Work instructions:
Search the data for the word "üretiyor" and copy every line that contains it.

Input:
===
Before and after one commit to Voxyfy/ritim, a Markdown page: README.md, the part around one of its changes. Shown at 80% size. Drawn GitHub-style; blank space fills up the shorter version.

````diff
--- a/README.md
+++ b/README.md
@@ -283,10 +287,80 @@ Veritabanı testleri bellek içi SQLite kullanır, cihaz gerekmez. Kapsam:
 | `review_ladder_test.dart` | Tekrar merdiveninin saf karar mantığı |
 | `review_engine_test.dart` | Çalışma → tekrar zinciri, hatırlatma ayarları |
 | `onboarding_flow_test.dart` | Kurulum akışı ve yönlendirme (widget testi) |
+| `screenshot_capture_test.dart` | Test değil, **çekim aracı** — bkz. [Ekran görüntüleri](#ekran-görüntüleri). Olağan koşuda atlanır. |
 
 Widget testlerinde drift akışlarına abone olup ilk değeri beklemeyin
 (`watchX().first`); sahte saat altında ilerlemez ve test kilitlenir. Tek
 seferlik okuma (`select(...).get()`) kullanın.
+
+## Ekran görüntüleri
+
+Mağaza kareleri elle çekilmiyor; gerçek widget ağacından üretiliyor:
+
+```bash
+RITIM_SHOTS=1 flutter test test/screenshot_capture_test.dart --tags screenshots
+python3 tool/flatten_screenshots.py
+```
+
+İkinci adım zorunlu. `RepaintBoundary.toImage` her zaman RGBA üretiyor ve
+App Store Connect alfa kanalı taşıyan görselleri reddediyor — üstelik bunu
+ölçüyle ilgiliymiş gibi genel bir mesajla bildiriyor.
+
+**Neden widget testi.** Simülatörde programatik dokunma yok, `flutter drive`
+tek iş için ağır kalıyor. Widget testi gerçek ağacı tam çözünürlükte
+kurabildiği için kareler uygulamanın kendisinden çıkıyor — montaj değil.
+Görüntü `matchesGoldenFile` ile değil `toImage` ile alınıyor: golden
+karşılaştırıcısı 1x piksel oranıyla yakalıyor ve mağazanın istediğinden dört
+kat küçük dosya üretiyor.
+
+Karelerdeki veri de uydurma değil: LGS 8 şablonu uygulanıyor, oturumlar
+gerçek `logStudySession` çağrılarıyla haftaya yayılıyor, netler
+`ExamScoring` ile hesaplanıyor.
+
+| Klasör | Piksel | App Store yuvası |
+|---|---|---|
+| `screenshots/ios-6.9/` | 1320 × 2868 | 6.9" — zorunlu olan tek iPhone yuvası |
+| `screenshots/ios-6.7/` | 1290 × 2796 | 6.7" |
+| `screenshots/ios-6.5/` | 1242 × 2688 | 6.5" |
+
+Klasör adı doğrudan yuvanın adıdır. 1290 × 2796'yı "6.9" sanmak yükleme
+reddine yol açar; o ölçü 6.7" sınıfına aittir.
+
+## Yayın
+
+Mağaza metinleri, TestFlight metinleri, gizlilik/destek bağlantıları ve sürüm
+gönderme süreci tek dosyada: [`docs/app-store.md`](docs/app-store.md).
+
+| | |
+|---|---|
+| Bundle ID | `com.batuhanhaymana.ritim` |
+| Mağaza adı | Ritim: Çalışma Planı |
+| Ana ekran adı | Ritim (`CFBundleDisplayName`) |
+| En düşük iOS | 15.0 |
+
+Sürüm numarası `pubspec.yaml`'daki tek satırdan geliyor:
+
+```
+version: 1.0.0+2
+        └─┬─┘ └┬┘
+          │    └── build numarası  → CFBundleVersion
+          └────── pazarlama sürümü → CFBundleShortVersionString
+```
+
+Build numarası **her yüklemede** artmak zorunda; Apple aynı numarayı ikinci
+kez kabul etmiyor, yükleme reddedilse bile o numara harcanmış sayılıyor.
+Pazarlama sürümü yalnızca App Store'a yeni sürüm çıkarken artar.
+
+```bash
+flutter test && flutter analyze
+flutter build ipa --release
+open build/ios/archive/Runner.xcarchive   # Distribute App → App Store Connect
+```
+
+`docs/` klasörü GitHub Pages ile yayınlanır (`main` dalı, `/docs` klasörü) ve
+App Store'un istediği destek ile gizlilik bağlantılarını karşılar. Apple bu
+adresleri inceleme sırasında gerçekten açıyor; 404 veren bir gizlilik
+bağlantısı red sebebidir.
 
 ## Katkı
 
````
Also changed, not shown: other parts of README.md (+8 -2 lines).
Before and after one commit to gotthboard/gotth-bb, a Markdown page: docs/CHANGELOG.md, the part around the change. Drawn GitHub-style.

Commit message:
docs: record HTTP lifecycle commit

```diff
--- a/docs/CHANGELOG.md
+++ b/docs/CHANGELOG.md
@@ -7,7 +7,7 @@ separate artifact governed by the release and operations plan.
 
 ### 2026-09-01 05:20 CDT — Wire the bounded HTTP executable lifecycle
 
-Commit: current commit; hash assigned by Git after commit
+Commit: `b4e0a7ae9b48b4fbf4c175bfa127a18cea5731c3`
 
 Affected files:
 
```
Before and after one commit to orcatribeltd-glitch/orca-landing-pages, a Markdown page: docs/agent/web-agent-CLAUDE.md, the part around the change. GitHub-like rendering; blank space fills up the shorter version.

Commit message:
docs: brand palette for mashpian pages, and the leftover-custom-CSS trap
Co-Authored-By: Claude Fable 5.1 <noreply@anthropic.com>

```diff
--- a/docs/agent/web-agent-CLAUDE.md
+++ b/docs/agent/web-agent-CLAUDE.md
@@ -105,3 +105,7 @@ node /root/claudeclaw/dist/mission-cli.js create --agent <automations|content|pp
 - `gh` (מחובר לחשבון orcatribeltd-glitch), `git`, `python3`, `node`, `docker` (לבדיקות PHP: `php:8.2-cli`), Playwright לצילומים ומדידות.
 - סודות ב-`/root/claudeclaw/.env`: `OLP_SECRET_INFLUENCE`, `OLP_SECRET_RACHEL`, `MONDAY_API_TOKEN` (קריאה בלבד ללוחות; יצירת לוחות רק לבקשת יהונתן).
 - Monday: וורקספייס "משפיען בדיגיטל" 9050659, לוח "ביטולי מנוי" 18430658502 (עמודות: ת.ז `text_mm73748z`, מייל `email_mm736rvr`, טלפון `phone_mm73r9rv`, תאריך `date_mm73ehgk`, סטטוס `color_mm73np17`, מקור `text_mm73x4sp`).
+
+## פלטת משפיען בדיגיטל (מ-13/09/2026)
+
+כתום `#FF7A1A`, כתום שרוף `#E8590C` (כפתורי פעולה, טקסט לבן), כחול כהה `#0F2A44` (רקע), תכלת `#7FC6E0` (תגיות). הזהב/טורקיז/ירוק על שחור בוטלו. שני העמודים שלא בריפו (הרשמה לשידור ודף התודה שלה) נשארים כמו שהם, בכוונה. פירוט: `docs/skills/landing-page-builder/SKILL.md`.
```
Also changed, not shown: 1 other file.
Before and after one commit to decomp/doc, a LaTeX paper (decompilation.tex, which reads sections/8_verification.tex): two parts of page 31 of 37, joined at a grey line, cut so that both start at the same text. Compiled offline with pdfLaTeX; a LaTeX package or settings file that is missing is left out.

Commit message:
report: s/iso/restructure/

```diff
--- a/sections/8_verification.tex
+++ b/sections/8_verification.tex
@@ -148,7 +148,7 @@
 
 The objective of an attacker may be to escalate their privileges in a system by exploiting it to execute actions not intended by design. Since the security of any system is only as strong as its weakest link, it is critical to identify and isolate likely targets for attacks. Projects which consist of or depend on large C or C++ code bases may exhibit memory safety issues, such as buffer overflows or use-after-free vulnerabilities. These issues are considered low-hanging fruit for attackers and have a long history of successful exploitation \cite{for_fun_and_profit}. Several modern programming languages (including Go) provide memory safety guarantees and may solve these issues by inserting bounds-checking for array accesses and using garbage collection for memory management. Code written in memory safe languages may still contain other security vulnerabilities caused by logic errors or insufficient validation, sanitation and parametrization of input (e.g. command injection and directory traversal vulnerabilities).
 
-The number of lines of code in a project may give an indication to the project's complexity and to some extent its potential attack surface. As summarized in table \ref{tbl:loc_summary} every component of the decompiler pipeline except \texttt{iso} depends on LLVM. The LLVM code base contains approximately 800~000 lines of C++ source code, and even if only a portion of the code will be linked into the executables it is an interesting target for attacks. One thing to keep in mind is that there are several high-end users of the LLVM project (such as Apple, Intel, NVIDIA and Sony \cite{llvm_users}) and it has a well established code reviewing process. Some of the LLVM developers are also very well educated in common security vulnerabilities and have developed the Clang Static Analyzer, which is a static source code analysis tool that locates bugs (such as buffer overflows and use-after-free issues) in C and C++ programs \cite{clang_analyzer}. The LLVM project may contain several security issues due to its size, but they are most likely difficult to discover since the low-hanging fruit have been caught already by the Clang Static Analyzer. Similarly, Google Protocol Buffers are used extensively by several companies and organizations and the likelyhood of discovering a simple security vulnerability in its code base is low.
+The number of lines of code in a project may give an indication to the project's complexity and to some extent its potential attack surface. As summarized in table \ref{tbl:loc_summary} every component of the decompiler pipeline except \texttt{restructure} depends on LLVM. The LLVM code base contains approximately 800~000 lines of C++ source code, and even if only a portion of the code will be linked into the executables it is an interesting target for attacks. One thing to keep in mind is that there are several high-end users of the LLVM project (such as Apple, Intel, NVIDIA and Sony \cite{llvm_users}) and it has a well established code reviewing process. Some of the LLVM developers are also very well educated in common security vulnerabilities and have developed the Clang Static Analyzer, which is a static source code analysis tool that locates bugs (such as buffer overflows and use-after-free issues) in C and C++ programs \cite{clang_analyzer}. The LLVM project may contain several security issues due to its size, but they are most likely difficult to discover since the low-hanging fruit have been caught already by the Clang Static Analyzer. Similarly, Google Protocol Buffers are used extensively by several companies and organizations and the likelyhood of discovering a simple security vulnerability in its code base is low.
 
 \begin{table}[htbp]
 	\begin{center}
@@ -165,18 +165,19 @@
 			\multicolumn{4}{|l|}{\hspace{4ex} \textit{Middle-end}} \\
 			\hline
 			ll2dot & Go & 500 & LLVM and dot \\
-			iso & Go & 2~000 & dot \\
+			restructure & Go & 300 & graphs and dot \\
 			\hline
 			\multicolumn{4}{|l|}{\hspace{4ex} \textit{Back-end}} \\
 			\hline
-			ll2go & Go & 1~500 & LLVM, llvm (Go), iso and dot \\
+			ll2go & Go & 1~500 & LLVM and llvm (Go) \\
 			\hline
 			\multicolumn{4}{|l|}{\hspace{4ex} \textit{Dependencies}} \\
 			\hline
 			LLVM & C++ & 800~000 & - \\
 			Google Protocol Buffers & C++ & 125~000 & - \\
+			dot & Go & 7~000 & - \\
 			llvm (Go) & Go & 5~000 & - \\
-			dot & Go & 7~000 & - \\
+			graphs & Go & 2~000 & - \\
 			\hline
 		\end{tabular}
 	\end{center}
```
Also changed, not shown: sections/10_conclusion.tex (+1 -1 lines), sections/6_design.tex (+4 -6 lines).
===
Solution for this problem:
+İkinci adım zorunlu. `RepaintBoundary.toImage` her zaman RGBA üretiyor ve
+kat küçük dosya üretiyor.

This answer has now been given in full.